• Description of the task:
In the data, find each line where the word "latex" appears and list that line.

• Records for the exercise:
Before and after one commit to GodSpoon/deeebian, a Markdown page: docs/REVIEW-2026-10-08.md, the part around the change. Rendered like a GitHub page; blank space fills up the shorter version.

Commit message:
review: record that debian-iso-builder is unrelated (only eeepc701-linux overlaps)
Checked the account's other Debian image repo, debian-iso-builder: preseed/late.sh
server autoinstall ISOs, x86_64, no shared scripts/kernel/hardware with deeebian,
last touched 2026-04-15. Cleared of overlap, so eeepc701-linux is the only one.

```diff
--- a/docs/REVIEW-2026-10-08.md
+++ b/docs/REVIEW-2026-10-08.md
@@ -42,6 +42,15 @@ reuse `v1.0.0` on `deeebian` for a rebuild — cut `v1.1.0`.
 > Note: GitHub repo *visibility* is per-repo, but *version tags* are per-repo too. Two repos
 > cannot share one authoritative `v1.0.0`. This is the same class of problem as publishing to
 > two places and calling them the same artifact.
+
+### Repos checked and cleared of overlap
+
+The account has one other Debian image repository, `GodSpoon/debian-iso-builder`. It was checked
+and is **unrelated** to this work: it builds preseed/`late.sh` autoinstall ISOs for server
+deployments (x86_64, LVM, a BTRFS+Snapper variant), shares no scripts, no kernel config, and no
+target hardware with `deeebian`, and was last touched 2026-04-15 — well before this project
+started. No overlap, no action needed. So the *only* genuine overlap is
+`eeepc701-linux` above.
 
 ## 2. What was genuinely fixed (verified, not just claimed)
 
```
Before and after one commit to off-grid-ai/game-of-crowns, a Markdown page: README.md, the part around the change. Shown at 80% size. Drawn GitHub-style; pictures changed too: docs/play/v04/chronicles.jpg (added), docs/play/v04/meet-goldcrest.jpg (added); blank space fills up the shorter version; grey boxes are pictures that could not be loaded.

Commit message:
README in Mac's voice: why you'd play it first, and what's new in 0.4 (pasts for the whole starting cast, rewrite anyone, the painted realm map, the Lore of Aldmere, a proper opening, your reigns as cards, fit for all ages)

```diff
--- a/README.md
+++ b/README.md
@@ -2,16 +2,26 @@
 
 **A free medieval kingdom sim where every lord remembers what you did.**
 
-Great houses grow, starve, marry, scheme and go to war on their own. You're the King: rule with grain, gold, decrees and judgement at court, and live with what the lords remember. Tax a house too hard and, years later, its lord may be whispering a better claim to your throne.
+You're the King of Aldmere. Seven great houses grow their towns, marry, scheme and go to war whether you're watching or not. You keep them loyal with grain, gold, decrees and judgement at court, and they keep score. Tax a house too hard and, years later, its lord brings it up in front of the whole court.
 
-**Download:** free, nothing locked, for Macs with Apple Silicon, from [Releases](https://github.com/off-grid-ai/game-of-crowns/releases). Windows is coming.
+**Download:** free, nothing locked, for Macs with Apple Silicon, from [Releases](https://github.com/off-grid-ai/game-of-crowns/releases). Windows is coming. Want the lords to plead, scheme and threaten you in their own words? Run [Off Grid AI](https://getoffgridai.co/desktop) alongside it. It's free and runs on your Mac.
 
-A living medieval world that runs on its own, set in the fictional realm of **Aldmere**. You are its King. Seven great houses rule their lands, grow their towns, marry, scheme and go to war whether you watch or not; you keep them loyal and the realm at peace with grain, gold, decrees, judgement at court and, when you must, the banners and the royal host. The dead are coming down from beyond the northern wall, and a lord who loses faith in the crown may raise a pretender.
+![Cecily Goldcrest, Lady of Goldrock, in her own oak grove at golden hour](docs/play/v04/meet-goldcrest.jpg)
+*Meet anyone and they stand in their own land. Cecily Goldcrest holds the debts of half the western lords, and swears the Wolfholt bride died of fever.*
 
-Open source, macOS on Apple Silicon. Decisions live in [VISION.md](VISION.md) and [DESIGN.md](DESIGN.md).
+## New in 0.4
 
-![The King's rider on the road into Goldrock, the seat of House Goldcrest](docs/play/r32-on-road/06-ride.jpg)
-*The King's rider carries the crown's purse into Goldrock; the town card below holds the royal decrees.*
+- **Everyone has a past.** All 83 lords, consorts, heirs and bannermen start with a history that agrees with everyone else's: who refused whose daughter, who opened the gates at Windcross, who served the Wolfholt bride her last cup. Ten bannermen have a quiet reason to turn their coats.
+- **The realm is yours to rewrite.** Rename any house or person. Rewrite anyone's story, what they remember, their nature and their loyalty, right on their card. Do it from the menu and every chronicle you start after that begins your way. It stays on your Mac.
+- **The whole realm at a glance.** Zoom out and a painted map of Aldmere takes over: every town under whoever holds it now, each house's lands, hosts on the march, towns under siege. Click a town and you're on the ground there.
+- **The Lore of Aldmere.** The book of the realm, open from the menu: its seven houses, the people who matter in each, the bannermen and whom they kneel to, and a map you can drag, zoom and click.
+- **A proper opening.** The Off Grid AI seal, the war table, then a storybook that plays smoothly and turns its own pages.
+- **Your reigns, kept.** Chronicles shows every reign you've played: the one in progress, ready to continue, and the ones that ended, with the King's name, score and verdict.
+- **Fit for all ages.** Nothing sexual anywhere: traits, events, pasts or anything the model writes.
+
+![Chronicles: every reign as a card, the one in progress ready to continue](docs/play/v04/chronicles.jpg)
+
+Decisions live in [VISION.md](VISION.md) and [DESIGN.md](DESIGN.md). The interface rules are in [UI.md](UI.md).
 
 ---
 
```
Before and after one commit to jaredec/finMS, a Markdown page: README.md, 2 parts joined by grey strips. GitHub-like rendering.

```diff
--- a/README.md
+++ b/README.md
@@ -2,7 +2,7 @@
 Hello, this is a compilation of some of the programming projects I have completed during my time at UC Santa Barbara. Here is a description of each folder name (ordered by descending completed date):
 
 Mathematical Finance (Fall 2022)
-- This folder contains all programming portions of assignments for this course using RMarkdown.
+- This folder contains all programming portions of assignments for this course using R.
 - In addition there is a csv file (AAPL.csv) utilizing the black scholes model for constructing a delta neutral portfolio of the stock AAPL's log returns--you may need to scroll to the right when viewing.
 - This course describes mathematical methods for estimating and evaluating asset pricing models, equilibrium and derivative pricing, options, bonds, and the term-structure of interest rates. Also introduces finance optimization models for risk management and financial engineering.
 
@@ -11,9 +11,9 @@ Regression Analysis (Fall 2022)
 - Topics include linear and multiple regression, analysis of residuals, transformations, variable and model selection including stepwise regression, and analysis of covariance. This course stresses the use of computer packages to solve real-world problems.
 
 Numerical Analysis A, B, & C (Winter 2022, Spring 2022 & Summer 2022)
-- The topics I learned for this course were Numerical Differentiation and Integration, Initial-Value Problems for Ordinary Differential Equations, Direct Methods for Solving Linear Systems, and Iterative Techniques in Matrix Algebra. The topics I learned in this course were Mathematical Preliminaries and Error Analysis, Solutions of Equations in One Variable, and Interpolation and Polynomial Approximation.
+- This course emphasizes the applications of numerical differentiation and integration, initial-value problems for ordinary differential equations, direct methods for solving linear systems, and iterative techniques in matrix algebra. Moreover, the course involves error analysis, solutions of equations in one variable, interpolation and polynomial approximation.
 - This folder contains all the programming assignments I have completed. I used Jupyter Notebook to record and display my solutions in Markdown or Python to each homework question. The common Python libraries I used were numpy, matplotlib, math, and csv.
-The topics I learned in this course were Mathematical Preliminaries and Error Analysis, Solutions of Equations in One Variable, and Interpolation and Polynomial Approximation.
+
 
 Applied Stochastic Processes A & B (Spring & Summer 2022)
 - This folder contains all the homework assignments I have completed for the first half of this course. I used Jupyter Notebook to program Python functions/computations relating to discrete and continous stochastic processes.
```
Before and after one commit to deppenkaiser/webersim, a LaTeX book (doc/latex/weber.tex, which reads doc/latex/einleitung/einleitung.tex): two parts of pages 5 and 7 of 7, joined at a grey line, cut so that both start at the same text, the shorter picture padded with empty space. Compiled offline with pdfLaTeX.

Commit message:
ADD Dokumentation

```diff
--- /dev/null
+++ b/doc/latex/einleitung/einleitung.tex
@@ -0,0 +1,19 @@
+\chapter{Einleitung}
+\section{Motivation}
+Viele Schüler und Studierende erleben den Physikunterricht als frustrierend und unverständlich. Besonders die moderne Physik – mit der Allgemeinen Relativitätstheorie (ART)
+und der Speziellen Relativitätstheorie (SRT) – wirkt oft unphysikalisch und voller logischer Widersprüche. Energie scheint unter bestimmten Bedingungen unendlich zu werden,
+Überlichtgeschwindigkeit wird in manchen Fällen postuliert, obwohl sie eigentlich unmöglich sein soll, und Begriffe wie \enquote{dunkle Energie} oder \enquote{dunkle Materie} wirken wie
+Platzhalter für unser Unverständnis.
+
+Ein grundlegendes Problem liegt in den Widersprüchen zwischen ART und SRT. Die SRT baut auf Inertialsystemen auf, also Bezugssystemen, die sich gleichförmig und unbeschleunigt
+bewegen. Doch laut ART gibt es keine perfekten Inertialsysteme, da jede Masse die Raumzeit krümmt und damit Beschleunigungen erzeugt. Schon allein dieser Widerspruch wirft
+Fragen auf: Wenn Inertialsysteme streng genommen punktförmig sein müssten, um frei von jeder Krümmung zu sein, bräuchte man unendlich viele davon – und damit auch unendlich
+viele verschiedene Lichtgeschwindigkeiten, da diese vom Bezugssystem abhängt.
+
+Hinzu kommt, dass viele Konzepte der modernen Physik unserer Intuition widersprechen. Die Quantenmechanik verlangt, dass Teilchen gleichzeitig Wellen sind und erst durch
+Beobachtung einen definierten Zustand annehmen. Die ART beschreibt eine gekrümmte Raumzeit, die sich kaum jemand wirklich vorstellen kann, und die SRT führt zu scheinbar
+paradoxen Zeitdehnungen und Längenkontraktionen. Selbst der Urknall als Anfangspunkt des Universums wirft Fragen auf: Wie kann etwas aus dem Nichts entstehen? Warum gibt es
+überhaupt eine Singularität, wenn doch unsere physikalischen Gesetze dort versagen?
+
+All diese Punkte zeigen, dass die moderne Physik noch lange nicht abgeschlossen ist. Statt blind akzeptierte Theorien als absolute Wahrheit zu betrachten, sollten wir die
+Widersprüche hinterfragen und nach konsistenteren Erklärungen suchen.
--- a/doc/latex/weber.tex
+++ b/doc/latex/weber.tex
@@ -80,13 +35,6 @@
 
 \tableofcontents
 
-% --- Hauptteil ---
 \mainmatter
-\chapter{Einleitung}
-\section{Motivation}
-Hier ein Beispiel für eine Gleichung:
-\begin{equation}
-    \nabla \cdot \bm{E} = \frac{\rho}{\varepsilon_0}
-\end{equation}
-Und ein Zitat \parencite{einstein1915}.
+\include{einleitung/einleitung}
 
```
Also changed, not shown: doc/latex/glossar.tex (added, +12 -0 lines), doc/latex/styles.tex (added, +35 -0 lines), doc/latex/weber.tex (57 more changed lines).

• Expected output:
Before and after one commit to deppenkaiser/webersim, a LaTeX book (doc/latex/weber.tex, which reads doc/latex/einleitung/einleitung.tex): two parts of pages 5 and 7 of 7, joined at a grey line, cut so that both start at the same text, the shorter picture padded with empty space. Compiled offline with pdfLaTeX.
+++ b/doc/latex/einleitung/einleitung.tex
--- a/doc/latex/weber.tex
+++ b/doc/latex/weber.tex
Also changed, not shown: doc/latex/glossar.tex (added, +12 -0 lines), doc/latex/styles.tex (added, +35 -0 lines), doc/latex/weber.tex (57 more changed lines).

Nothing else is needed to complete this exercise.